BEGIN The data

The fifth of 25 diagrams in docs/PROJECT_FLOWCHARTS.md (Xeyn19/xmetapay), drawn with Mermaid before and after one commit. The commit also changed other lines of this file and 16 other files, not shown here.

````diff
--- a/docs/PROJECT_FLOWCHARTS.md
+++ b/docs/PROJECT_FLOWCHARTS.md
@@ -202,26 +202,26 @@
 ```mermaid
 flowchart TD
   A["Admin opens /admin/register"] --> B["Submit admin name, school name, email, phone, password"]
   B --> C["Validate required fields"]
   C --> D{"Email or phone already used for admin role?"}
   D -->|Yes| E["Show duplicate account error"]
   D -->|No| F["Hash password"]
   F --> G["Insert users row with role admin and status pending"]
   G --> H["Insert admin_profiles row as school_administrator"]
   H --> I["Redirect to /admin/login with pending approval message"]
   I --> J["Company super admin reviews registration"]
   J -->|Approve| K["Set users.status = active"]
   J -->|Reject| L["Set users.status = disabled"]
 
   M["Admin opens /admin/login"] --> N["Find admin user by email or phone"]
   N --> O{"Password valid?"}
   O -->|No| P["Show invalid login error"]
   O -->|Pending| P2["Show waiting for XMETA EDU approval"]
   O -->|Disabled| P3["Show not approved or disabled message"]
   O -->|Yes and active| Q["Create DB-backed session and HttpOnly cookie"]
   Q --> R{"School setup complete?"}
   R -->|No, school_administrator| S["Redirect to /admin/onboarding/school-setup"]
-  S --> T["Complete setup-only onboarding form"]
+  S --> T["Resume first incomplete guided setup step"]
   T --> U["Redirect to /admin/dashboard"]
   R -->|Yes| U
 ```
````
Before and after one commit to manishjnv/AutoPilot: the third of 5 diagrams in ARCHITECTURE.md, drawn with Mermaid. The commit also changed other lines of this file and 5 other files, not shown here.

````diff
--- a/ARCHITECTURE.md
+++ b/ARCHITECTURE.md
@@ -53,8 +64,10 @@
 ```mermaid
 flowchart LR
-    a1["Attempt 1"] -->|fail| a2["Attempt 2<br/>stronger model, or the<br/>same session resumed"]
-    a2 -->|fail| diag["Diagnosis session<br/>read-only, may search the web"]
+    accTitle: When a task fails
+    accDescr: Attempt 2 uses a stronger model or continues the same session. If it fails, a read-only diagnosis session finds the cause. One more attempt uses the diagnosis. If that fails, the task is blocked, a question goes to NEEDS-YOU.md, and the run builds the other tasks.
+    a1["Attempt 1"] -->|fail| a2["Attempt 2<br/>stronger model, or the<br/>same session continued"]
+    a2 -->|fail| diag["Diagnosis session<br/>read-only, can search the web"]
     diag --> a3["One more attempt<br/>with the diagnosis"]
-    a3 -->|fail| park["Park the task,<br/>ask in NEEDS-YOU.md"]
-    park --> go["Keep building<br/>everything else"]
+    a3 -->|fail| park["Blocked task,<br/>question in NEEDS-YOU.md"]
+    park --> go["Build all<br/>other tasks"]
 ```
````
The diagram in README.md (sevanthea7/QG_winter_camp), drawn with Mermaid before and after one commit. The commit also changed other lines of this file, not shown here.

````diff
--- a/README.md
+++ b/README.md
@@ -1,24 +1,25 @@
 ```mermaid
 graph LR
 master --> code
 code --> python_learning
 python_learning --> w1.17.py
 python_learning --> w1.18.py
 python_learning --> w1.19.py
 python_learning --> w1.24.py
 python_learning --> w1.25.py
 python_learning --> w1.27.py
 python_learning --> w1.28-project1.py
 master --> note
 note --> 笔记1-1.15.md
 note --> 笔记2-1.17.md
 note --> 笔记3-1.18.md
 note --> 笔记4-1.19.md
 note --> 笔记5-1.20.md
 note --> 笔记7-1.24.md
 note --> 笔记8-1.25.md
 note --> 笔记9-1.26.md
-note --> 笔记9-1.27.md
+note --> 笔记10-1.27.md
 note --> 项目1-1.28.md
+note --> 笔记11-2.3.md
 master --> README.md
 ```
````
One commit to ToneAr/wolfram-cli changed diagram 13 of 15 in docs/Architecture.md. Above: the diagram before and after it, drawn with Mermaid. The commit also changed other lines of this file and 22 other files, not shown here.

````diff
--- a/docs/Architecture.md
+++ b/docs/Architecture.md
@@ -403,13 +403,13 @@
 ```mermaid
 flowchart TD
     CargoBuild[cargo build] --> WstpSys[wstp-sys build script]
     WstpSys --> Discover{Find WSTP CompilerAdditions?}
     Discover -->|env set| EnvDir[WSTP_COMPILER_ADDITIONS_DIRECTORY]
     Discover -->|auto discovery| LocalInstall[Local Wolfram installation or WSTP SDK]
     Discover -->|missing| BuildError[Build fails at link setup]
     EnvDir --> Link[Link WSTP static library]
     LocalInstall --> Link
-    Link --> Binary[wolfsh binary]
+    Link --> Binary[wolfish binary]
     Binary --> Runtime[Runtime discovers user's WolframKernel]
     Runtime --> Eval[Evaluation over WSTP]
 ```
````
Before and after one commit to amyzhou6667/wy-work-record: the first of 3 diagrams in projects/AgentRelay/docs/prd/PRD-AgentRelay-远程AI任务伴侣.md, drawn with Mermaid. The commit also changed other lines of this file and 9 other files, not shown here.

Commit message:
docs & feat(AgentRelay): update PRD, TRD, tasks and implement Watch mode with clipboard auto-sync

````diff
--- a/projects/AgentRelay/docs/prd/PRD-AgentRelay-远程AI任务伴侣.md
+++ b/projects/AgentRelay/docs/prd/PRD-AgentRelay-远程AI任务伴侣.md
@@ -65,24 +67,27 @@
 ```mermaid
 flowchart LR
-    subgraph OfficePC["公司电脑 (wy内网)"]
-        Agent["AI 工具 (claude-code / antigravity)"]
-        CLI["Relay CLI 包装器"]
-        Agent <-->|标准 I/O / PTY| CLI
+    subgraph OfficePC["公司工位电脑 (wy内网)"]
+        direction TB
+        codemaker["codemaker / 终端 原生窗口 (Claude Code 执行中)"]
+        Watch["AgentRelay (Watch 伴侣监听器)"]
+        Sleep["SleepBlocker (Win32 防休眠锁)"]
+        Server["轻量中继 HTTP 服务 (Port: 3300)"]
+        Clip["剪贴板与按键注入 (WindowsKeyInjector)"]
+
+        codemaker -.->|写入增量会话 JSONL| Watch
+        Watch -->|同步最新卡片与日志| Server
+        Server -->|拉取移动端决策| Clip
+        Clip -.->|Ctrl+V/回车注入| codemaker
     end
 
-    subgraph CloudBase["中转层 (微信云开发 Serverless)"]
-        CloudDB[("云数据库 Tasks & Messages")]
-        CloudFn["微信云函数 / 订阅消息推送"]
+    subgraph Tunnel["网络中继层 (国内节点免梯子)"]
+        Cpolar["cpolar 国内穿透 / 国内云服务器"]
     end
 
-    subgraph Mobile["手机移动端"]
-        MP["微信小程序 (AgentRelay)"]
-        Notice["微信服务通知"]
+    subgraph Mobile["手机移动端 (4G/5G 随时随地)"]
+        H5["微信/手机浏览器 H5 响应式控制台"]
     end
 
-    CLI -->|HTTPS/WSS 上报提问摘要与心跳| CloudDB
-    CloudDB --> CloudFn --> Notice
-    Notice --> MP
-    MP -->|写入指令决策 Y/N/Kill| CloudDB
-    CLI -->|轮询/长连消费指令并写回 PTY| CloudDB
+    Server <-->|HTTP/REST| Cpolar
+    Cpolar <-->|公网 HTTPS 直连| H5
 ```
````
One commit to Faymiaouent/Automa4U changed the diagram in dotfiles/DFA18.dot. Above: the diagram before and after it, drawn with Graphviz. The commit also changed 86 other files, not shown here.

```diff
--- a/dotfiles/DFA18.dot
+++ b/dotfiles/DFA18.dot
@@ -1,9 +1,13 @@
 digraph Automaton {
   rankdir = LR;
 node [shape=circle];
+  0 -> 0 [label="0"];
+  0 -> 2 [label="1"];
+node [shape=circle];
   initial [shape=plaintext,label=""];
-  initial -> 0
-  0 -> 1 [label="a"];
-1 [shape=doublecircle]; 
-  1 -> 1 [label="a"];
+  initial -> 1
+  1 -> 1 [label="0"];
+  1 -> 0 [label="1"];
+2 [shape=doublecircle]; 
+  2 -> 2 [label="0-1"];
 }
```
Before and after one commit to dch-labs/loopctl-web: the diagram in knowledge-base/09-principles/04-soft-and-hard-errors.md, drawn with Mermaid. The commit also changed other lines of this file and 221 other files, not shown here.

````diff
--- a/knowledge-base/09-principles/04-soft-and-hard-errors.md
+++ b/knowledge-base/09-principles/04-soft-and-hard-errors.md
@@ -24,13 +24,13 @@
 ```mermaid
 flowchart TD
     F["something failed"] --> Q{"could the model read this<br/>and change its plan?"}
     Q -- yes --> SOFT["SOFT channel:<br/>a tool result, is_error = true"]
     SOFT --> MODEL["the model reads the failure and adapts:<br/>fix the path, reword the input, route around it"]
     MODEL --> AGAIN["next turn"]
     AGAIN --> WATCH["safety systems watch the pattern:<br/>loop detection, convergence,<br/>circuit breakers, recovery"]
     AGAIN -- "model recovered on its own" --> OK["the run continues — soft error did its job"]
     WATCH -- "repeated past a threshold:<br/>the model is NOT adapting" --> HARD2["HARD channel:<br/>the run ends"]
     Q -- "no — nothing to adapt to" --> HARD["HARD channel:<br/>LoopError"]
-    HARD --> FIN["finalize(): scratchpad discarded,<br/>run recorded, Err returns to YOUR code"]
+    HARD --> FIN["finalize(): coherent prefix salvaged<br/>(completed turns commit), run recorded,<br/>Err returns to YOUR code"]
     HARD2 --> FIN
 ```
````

END The data

Aim of the exercise. Where does the string "codemaker" occur in the data above? Copy every line that holds it.

Solution to this exercise.
+        codemaker["codemaker / 终端 原生窗口 (Claude Code 执行中)"]
+        codemaker -.->|写入增量会话 JSONL| Watch
+        Clip -.->|Ctrl+V/回车注入| codemaker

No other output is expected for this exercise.